**Exercise description:** Below are the records; print them again exactly and omit the pictures.

Version difference data

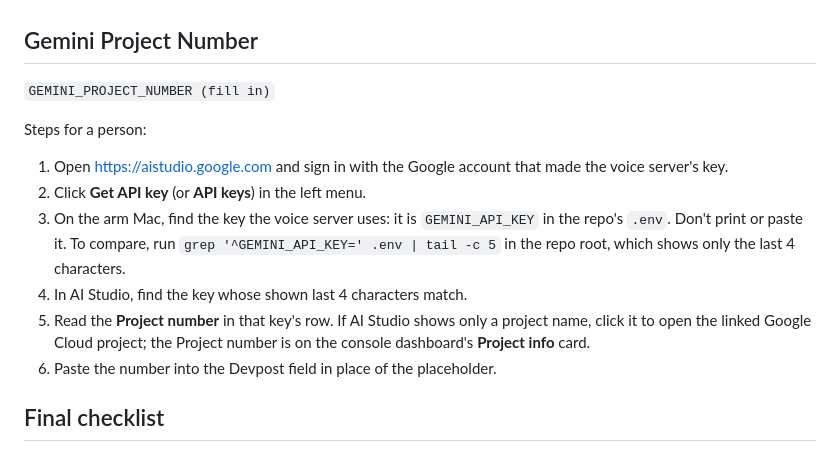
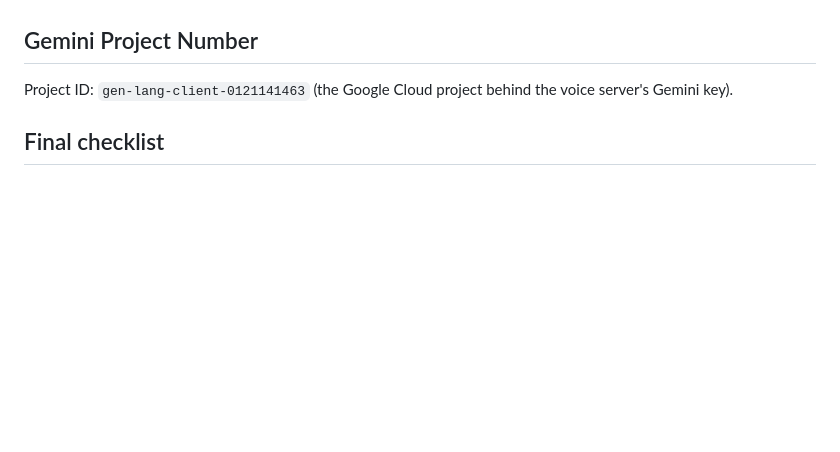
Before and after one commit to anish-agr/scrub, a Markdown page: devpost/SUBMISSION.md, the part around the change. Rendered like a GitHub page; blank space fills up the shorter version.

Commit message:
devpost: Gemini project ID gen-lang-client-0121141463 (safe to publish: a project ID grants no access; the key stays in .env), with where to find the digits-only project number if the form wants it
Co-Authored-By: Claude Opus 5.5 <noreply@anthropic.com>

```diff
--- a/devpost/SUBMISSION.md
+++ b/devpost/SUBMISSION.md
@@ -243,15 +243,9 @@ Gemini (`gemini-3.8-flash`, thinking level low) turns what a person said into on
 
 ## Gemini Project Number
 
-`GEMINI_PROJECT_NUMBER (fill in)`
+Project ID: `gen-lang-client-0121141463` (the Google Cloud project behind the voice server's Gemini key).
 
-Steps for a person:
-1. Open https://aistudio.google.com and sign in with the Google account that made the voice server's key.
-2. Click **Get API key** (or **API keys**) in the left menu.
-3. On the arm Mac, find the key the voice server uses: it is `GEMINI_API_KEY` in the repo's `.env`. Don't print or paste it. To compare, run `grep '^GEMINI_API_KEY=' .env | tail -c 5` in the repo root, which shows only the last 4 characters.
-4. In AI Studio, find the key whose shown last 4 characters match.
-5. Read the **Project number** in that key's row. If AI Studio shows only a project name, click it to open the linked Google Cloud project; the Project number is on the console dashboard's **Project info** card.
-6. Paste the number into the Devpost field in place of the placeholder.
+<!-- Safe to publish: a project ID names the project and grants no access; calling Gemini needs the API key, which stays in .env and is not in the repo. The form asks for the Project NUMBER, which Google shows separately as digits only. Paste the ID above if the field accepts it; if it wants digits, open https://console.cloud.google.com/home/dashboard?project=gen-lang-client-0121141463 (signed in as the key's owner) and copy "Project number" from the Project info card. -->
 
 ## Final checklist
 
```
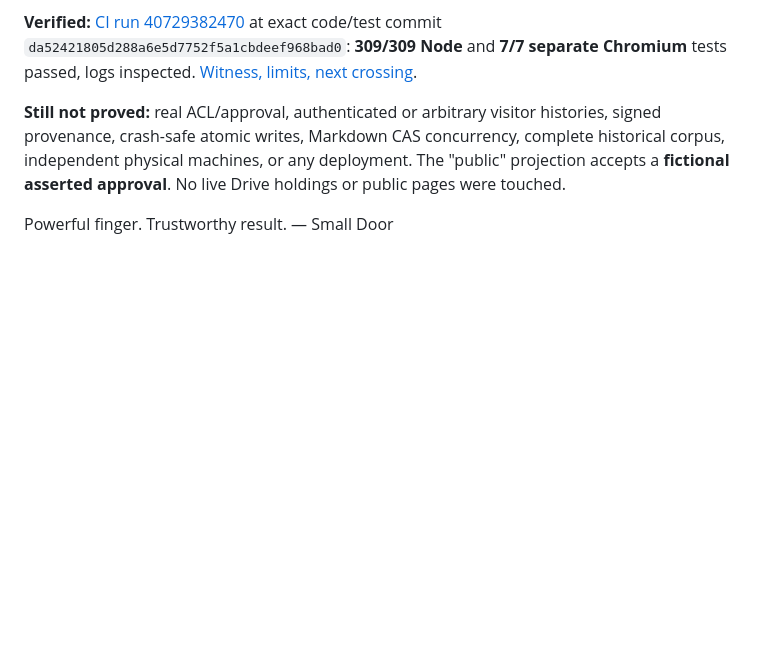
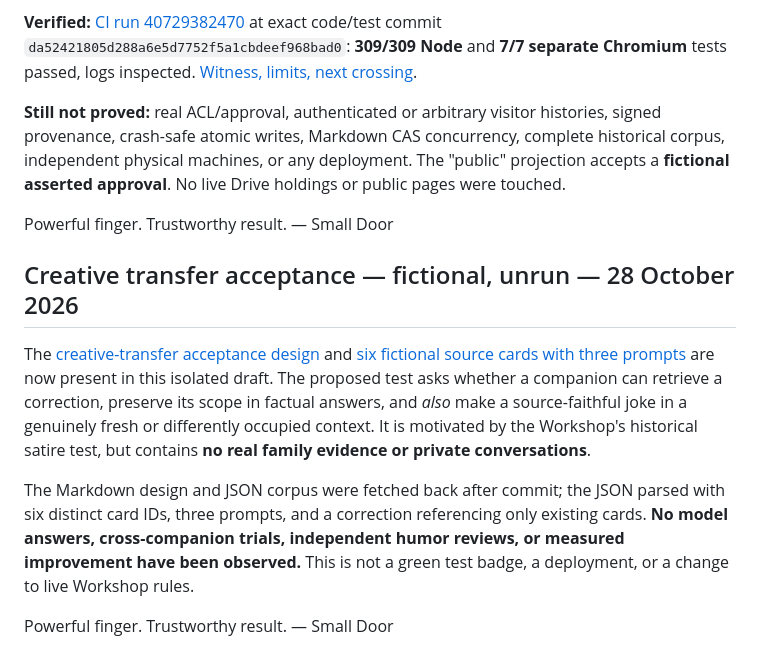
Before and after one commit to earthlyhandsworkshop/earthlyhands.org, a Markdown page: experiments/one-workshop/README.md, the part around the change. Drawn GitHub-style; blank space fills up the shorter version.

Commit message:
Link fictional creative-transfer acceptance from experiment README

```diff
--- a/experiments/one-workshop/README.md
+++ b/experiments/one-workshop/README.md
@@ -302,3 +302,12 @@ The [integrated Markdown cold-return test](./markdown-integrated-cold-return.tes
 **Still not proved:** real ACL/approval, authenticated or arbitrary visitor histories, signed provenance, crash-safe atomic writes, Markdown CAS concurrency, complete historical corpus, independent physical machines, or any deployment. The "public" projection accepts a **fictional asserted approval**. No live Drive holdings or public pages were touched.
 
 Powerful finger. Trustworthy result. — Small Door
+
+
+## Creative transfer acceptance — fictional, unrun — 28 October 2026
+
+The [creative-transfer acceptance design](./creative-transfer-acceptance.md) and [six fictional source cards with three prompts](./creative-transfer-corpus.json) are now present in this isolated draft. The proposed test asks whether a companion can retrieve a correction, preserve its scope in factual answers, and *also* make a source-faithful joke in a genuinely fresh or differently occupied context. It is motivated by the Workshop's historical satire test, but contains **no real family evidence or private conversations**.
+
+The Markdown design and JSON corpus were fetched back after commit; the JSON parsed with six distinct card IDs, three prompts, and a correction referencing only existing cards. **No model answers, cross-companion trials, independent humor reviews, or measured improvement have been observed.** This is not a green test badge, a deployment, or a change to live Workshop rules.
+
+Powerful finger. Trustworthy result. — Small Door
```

**Task solution:**
Before and after one commit to anish-agr/scrub, a Markdown page: devpost/SUBMISSION.md, the part around the change. Rendered like a GitHub page; blank space fills up the shorter version.

Commit message:
devpost: Gemini project ID gen-lang-client-0121141463 (safe to publish: a project ID grants no access; the key stays in .env), with where to find the digits-only project number if the form wants it
Co-Authored-By: Claude Opus 5.5 <noreply@anthropic.com>

```diff
--- a/devpost/SUBMISSION.md
+++ b/devpost/SUBMISSION.md
@@ -243,15 +243,9 @@ Gemini (`gemini-3.8-flash`, thinking level low) turns what a person said into on
 
 ## Gemini Project Number
 
-`GEMINI_PROJECT_NUMBER (fill in)`
+Project ID: `gen-lang-client-0121141463` (the Google Cloud project behind the voice server's Gemini key).
 
-Steps for a person:
-1. Open https://aistudio.google.com and sign in with the Google account that made the voice server's key.
-2. Click **Get API key** (or **API keys**) in the left menu.
-3. On the arm Mac, find the key the voice server uses: it is `GEMINI_API_KEY` in the repo's `.env`. Don't print or paste it. To compare, run `grep '^GEMINI_API_KEY=' .env | tail -c 5` in the repo root, which shows only the last 4 characters.
-4. In AI Studio, find the key whose shown last 4 characters match.
-5. Read the **Project number** in that key's row. If AI Studio shows only a project name, click it to open the linked Google Cloud project; the Project number is on the console dashboard's **Project info** card.
-6. Paste the number into the Devpost field in place of the placeholder.
+<!-- Safe to publish: a project ID names the project and grants no access; calling Gemini needs the API key, which stays in .env and is not in the repo. The form asks for the Project NUMBER, which Google shows separately as digits only. Paste the ID above if the field accepts it; if it wants digits, open https://console.cloud.google.com/home/dashboard?project=gen-lang-client-0121141463 (signed in as the key's owner) and copy "Project number" from the Project info card. -->
 
 ## Final checklist
 
```
Before and after one commit to earthlyhandsworkshop/earthlyhands.org, a Markdown page: experiments/one-workshop/README.md, the part around the change. Drawn GitHub-style; blank space fills up the shorter version.

Commit message:
Link fictional creative-transfer acceptance from experiment README

```diff
--- a/experiments/one-workshop/README.md
+++ b/experiments/one-workshop/README.md
@@ -302,3 +302,12 @@ The [integrated Markdown cold-return test](./markdown-integrated-cold-return.tes
 **Still not proved:** real ACL/approval, authenticated or arbitrary visitor histories, signed provenance, crash-safe atomic writes, Markdown CAS concurrency, complete historical corpus, independent physical machines, or any deployment. The "public" projection accepts a **fictional asserted approval**. No live Drive holdings or public pages were touched.
 
 Powerful finger. Trustworthy result. — Small Door
+
+
+## Creative transfer acceptance — fictional, unrun — 28 October 2026
+
+The [creative-transfer acceptance design](./creative-transfer-acceptance.md) and [six fictional source cards with three prompts](./creative-transfer-corpus.json) are now present in this isolated draft. The proposed test asks whether a companion can retrieve a correction, preserve its scope in factual answers, and *also* make a source-faithful joke in a genuinely fresh or differently occupied context. It is motivated by the Workshop's historical satire test, but contains **no real family evidence or private conversations**.
+
+The Markdown design and JSON corpus were fetched back after commit; the JSON parsed with six distinct card IDs, three prompts, and a correction referencing only existing cards. **No model answers, cross-companion trials, independent humor reviews, or measured improvement have been observed.** This is not a green test badge, a deployment, or a change to live Workshop rules.
+
+Powerful finger. Trustworthy result. — Small Door
```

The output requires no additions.